Required action -
Identify all lines in the listing that include the word "single", and copy them out.

Dataset -
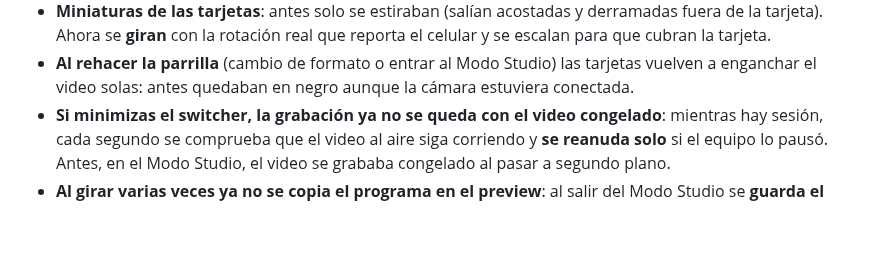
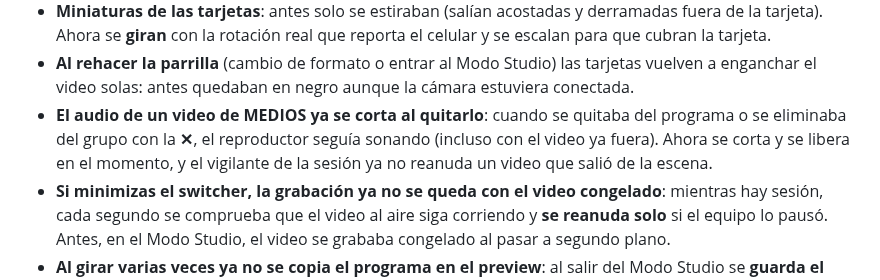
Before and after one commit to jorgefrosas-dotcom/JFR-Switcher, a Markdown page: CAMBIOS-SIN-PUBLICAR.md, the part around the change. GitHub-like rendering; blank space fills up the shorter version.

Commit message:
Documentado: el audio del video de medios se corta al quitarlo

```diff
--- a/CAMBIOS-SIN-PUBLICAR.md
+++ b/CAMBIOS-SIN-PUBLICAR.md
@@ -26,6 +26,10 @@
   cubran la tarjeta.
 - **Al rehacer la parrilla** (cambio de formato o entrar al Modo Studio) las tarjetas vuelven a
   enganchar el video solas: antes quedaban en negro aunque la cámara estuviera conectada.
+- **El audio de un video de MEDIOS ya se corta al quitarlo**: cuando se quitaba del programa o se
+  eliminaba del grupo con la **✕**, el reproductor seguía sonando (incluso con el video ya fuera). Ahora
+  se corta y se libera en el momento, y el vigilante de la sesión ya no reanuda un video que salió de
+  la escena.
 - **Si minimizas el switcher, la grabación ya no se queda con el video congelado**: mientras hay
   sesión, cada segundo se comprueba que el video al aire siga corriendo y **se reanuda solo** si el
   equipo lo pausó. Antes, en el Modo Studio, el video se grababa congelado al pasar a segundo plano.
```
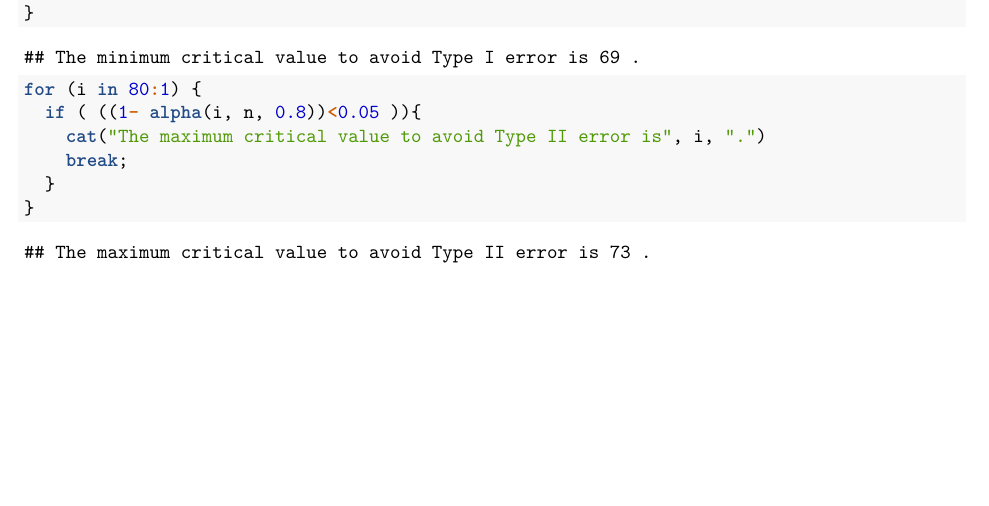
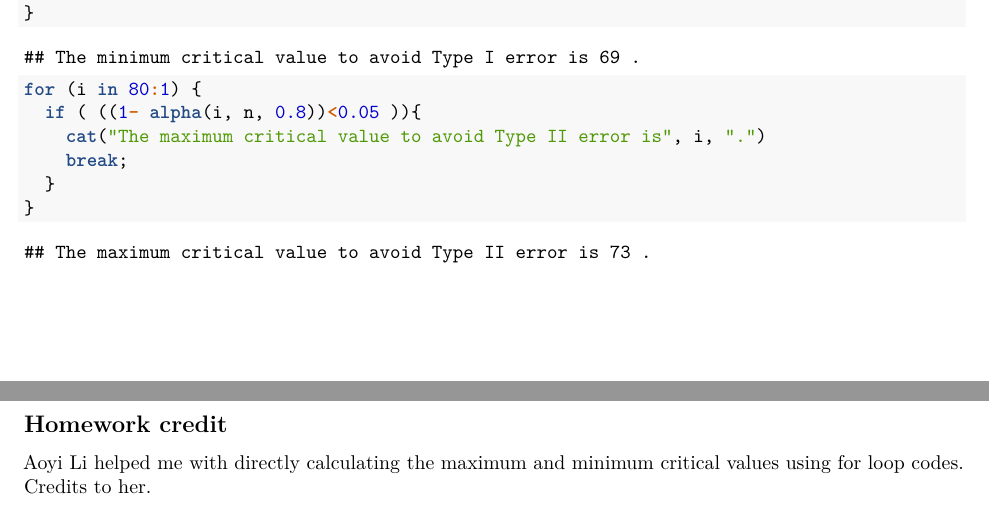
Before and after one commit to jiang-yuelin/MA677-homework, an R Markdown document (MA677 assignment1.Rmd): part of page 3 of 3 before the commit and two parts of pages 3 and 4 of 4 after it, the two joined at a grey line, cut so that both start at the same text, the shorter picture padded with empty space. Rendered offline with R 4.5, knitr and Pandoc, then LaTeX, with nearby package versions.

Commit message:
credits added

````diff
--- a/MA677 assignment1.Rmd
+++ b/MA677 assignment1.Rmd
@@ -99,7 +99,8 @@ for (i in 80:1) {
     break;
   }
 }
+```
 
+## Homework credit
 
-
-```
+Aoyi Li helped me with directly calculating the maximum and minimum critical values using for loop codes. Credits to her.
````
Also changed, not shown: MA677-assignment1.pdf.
==
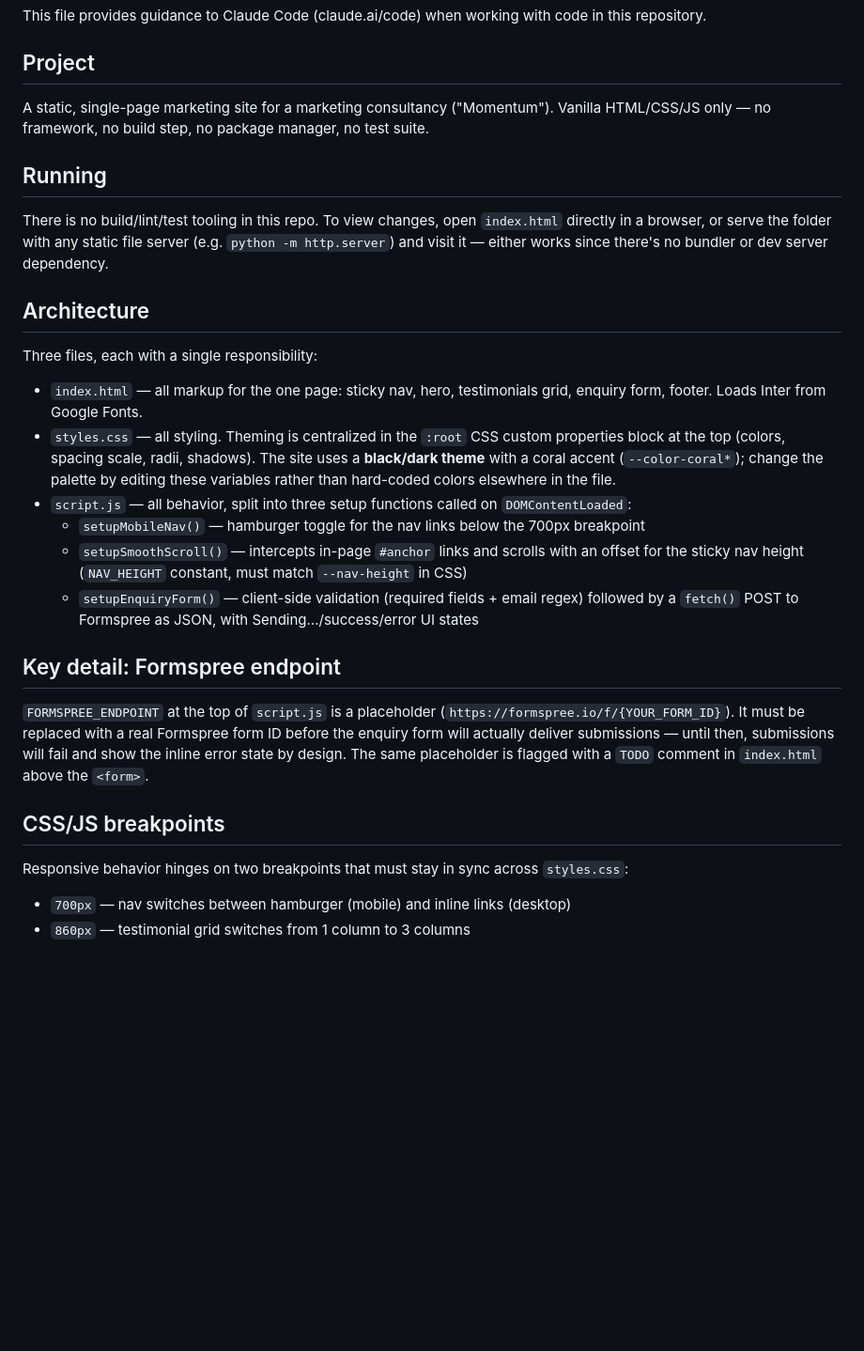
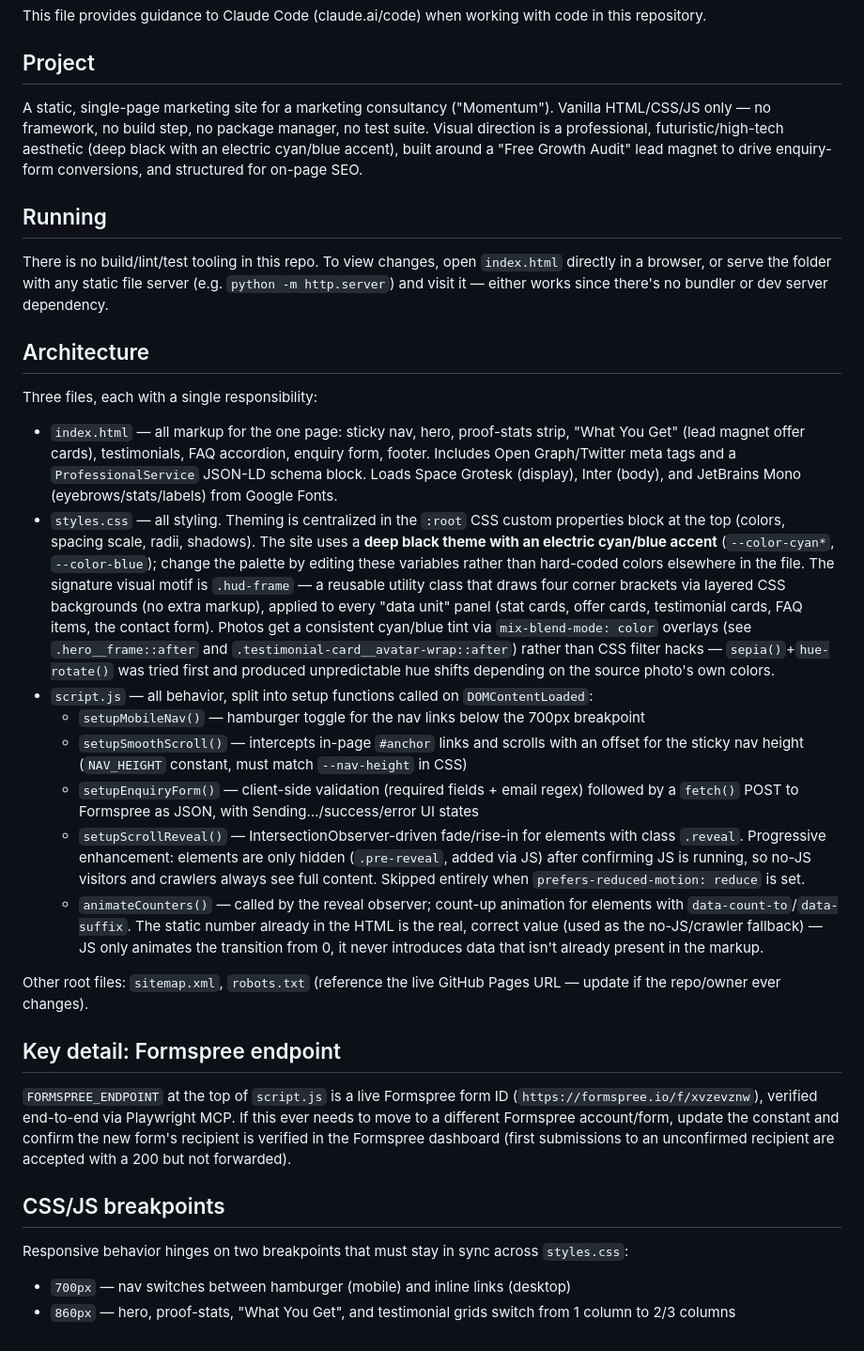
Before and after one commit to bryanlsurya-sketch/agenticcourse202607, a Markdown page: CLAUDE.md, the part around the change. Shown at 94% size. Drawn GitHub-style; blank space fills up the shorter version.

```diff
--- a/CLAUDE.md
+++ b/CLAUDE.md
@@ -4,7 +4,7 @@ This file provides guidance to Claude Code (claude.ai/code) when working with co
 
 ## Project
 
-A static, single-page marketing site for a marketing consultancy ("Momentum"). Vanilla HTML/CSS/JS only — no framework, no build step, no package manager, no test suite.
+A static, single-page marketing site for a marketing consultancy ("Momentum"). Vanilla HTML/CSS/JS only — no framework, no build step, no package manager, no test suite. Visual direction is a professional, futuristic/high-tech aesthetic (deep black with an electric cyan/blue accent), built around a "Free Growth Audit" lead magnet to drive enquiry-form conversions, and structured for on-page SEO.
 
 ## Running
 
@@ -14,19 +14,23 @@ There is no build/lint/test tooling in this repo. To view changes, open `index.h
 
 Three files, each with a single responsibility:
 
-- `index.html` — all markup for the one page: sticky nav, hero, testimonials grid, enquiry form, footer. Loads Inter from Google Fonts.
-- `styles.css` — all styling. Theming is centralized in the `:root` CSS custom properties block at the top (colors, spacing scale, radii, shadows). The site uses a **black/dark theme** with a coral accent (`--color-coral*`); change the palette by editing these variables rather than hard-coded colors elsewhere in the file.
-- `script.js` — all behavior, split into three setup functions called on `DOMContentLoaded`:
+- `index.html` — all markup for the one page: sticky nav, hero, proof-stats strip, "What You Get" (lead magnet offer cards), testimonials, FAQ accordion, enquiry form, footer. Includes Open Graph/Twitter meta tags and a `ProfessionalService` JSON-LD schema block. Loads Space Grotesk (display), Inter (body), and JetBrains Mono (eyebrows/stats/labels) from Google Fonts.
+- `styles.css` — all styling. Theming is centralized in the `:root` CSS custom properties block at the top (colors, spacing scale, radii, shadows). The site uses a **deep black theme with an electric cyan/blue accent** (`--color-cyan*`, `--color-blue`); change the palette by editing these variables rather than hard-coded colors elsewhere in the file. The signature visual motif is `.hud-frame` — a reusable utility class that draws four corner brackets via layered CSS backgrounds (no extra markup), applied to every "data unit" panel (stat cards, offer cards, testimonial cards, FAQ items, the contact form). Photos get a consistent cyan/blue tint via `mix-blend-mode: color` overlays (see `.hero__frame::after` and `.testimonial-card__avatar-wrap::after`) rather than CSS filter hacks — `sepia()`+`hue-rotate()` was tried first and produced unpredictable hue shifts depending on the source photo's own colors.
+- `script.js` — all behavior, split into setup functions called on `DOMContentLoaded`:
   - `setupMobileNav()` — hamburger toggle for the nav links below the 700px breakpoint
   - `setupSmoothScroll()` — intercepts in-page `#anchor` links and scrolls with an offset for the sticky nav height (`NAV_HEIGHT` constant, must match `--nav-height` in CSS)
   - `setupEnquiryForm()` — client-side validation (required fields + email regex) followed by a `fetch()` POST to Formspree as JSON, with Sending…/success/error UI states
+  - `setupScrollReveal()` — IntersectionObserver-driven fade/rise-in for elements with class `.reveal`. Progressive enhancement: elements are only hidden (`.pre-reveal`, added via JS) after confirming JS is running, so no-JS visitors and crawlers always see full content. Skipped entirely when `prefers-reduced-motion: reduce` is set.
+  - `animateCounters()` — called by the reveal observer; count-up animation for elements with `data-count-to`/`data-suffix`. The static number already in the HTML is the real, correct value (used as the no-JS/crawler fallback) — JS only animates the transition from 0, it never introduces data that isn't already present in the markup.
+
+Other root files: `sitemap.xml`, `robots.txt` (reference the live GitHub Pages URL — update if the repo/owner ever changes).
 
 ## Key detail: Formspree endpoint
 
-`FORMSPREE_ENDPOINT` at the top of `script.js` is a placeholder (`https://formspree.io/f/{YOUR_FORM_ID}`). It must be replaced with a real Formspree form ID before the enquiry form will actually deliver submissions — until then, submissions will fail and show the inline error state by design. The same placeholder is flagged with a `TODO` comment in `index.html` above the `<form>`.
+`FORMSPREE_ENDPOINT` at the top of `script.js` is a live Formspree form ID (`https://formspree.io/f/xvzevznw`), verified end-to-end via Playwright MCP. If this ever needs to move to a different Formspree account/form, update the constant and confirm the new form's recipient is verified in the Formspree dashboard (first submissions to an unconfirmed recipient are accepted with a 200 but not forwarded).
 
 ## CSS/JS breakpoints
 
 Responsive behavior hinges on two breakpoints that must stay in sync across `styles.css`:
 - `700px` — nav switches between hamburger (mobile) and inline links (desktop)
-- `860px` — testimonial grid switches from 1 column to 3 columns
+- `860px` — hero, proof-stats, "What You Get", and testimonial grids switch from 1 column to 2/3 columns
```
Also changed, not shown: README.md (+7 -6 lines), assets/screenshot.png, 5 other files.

Answer section -
-A static, single-page marketing site for a marketing consultancy ("Momentum"). Vanilla HTML/CSS/JS only — no framework, no build step, no package manager, no test suite.
+A static, single-page marketing site for a marketing consultancy ("Momentum"). Vanilla HTML/CSS/JS only — no framework, no build step, no package manager, no test suite. Visual direction is a professional, futuristic/high-tech aesthetic (deep black with an electric cyan/blue accent), built around a "Free Growth Audit" lead magnet to drive enquiry-form conversions, and structured for on-page SEO.
 Three files, each with a single responsibility:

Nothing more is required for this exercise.